their equipment, often on an exclusive basis. Some are the lessor themselves, such as Ford Motor Credit or IBM.  Many have exclusive arrangements with lessors or funders.

They require their dealers or salesmen to use their financial services exclusively, many

pay a  commission  from the lease transaction to the salesman, from two to five percent is

common, depending on the size of the dollar transaction. ( IBM pays two percent,

Dictograph pays five percent ).



   Lessee  ( or the entity that is responsible for the "debt," as occurs in a loan. )



    Who the lessee makes lease payments to ( specifically, often not the entity

        that approves the lease ).




   Intermediary between debtor and creditor, legally represents himself.

     Lease Broker

          Generally responsible for obtaining a credit application, may collect

       financial documents, most often is responsible for getting the lease contract

       signed, receiving a commission based on the purchase option and difference

       in "sell" and "buy" rate of the "stream of payments" in the lease.


     Lease Packager

            A broker who not only obtains the credit application, financial documents,

      but also runs consumer credit, business credit, and submits a full package

      to a creditor.  Most often non-recourse, but may have "representations and

      warranty" to nature of transaction, meaning credit, equipment "financed,"

      and  "truthfulness" of the transaction.  Most lease packagers retain the

      purchase option.  Most lease packager will sign the lease documents on

      their own contract, which may be a "private label," meaning a creditors

      document with the Lease Packager name on it, but in reality, not the



       Super Broker

            A broker who obtains credit applications, financial documents, and coordinates

        between broker and creditor, from other brokers. Most often does not conduct

        credit investigations, but "packages" the credit application to a funder who is best

        suited for the "debtor,"  including the "buy" and "sell" rate of the transaction.

       A broker may not meet the monthly volume  requirements of the creditor, or may not               have  knowledge as to the placement of the transaction due to credit criteria, rate,                   type of equipment or nature of the transaction.

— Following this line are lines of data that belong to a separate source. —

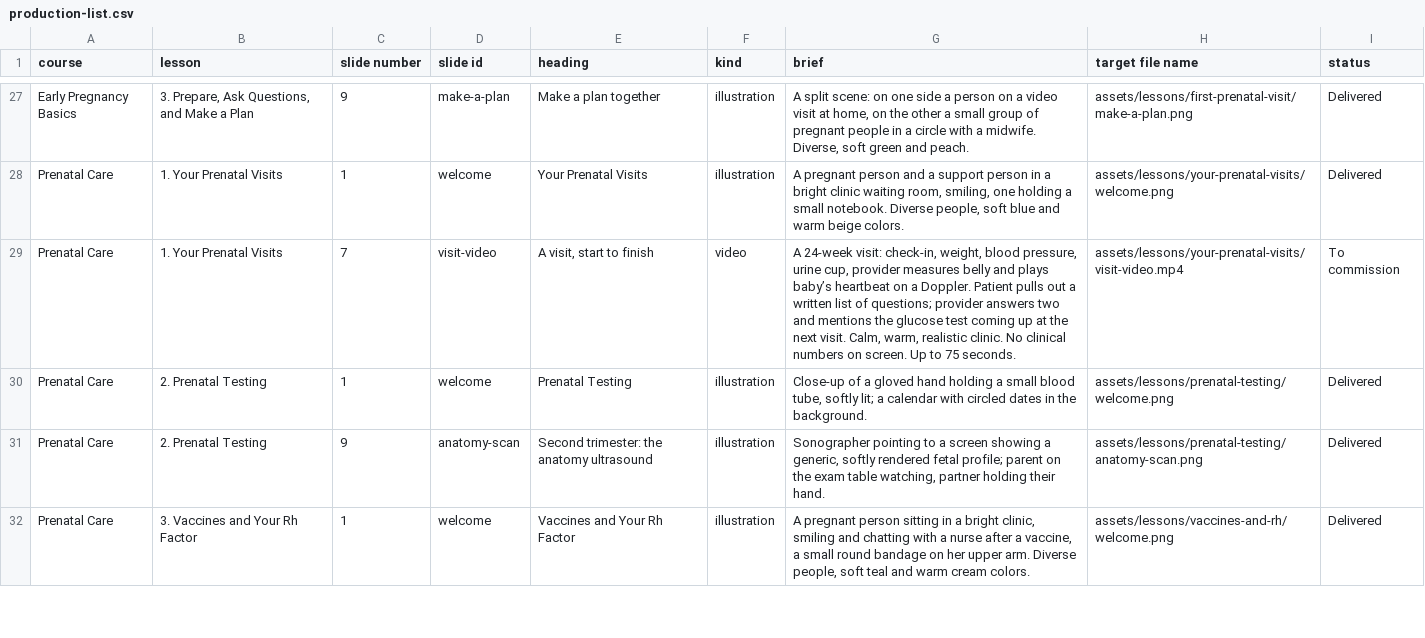
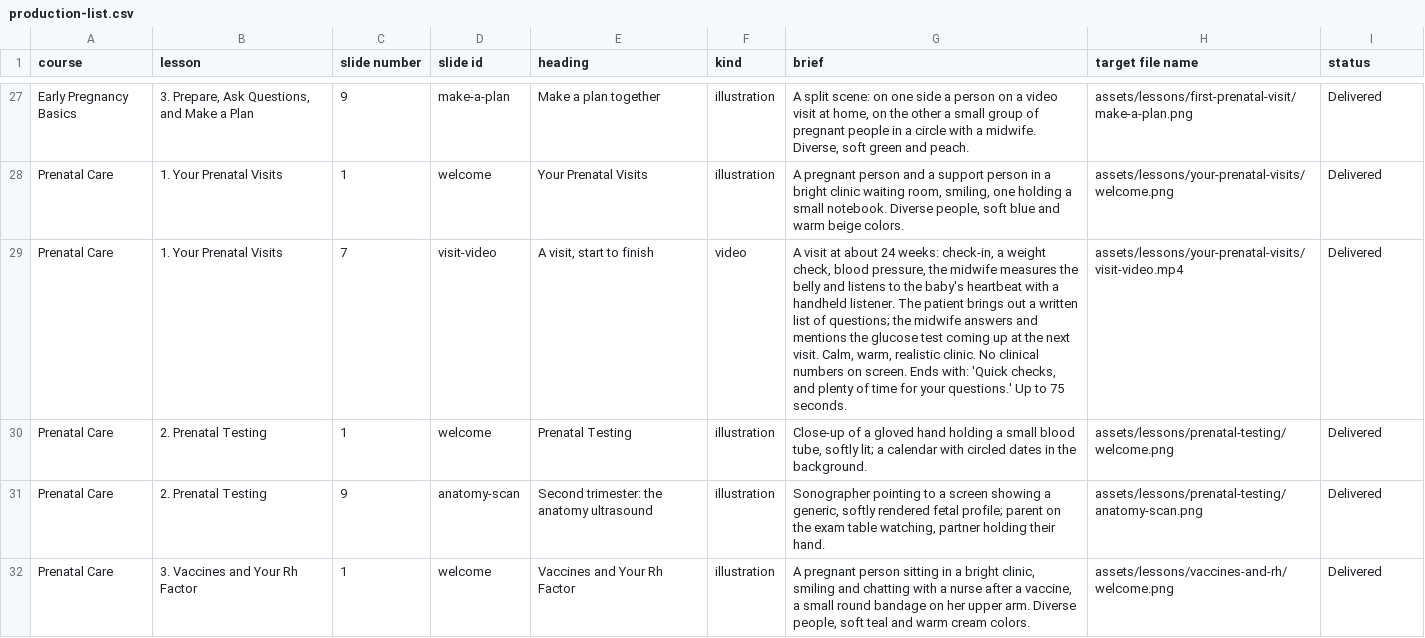
Before and after one commit to brkurtz312/BabyReady, a CSV file: docs/media/production-list.csv, drawn as a sheet; only a part is shown, gaps mark what is left out.

Commit message:
Add Prenatal Care visit video

```diff
--- a/docs/media/production-list.csv
+++ b/docs/media/production-list.csv
@@ -28,3 +28,3 @@ Early Pregnancy Basics,"3. Prepare, Ask Questions, and Make a Plan",9,make-a-pla
 Prenatal Care,1. Your Prenatal Visits,1,welcome,Your Prenatal Visits,illustration,"A pregnant person and a support person in a bright clinic waiting room, smiling, one holding a small notebook. Diverse people, soft blue and warm beige colors.",assets/lessons/your-prenatal-visits/welcome.png,Delivered
-Prenatal Care,1. Your Prenatal Visits,7,visit-video,"A visit, start to finish",video,"A 24-week visit: check-in, weight, blood pressure, urine cup, provider measures belly and plays baby’s heartbeat on a Doppler. Patient pulls out a written list of questions; provider answers two and mentions the glucose test coming up at the next visit. Calm, warm, realistic clinic. No clinical numbers on screen. Up to 75 seconds.",assets/lessons/your-prenatal-visits/visit-video.mp4,To commission
+Prenatal Care,1. Your Prenatal Visits,7,visit-video,"A visit, start to finish",video,"A visit at about 24 weeks: check-in, a weight check, blood pressure, the midwife measures the belly and listens to the baby's heartbeat with a handheld listener. The patient brings out a written list of questions; the midwife answers and mentions the glucose test coming up at the next visit. Calm, warm, realistic clinic. No clinical numbers on screen. Ends with: 'Quick checks, and plenty of time for your questions.' Up to 75 seconds.",assets/lessons/your-prenatal-visits/visit-video.mp4,Delivered
 Prenatal Care,2. Prenatal Testing,1,welcome,Prenatal Testing,illustration,"Close-up of a gloved hand holding a small blood tube, softly lit; a calendar with circled dates in the background.",assets/lessons/prenatal-testing/welcome.png,Delivered
```
Also changed, not shown: 2 other files.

Often a super broker can obtain

      a "better" commission than the broker or offer advise on "closing the sale."

       Usually a very experienced broker.  Most often the only source of credit applications

        is from other brokers.



            A creditor with their own lines of credit.  They may warehouse, hold leases

       for several months, six months or longer, and sell them to another creditor for

        a "better rate" due to the volume of transactions or to "free up" their warehouse

        line of credit.  They may sell their leases at a "non-recourse" position, thus

        becoming a "Super Broker", or as a "packager," with "representations and

        warranty", or as a lessor, " retaining recourse on the credit decisions."

           A true lessor keeps all leases and purchase options.



          A creditor who offers "private label" contracts to Super Brokers, Packager,

       Vendors, and  sometimes to brokers who produce a volume.  They are a lessor

        and rely on warehouse lines, usually from a bank, or lines of credit from a bank

       or financial institution, or from money raised by private and/or public investors.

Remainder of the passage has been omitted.